Fog lamps should only be used when visibility is severely reduced. It’s actually against the law to use fog lamps in clear conditions (day or night).
Additional main-beam headlamps are also known as “driving lamps”. These lights are used just like main beam/high beam for lighting a long distance ahead of the vehicle, and will dazzle other road users if not used correctly.
Beat the glare in your mirrors
Dirty mirrors are just like a dirty windscreen and can reflect and distort light that can distract the driver. Dirty mirrors reflect the lights from cars behind in a wider, diffused shape that can produce glare in your eyes.
Also, make sure you orient the exterior mirrors so that you can move your head out of the path if lights are reflected in them. If you aim them downward just slightly, you can see cars behind by tipping your head slightly forward, but keep the other car's headlights out of your eyes.
Remember to switch your rear-view mirror to the Night or Auto Dim setting, which darkens the mirror to prevent glare.
Look after your eyes
To reduce the effects of eye fatigue while driving at night, it is recommended to keep your eyes moving, scanning all around your field of vision instead of focusing on one area.

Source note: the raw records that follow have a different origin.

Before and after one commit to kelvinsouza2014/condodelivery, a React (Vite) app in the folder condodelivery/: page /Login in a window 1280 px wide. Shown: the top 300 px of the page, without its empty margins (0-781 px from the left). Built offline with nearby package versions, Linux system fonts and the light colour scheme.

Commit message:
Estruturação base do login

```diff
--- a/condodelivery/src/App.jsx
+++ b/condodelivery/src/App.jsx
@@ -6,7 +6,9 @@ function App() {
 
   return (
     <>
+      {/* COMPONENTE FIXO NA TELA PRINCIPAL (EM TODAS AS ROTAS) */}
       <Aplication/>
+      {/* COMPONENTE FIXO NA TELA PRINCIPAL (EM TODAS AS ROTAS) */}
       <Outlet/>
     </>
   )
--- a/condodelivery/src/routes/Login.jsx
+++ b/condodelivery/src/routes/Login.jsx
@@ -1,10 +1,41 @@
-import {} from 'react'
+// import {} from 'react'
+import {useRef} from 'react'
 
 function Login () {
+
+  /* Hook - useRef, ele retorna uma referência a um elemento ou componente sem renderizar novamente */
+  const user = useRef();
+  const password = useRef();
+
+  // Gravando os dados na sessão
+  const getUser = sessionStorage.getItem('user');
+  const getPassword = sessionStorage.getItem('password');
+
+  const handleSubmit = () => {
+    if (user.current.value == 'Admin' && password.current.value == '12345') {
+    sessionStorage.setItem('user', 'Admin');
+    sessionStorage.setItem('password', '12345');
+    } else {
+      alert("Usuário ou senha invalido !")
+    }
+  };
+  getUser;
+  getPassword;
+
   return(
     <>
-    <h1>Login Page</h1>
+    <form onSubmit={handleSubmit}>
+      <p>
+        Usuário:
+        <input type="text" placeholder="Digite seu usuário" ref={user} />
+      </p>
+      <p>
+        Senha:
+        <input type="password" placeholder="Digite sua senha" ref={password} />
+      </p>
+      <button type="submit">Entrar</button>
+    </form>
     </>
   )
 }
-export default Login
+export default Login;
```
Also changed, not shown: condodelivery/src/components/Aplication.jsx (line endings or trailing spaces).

Make sure your eyewear prescription is up to date, as you can have the cleanest windshield and the best headlights, but they do nothing if your eyes are strained and they can’t correctly perceive road objects or other dangerous hazards.
Keep one step ahead of fatigue
Avoid driving a long distance in one go. Take regular breaks to stretch your legs with short walks.
Avoid driving when you would normally be sleeping or likely to be drowsy, such as straight after a big meal or if you take medication which causes drowsiness.
Share the driving load with other qualified drivers.
If you’re feeling drowsy you should:
- Stop and have a rest - A 15-20 minute power nap will restore energy; any longer than that, your body may enter deep sleep and leave you feeling even more tired.
- Eat a banana and drink water - While coffee or other caffeinated drinks might seem the obvious choice, they’ll deliver an energy spike but will take a while to be absorbed and won’t have a stimulating effect, especially if you drink coffee regularly.
- Make some playlists - Upbeat music can keep your mind active on those long stretches of roads; just be sure to keep your focus on the road at all times.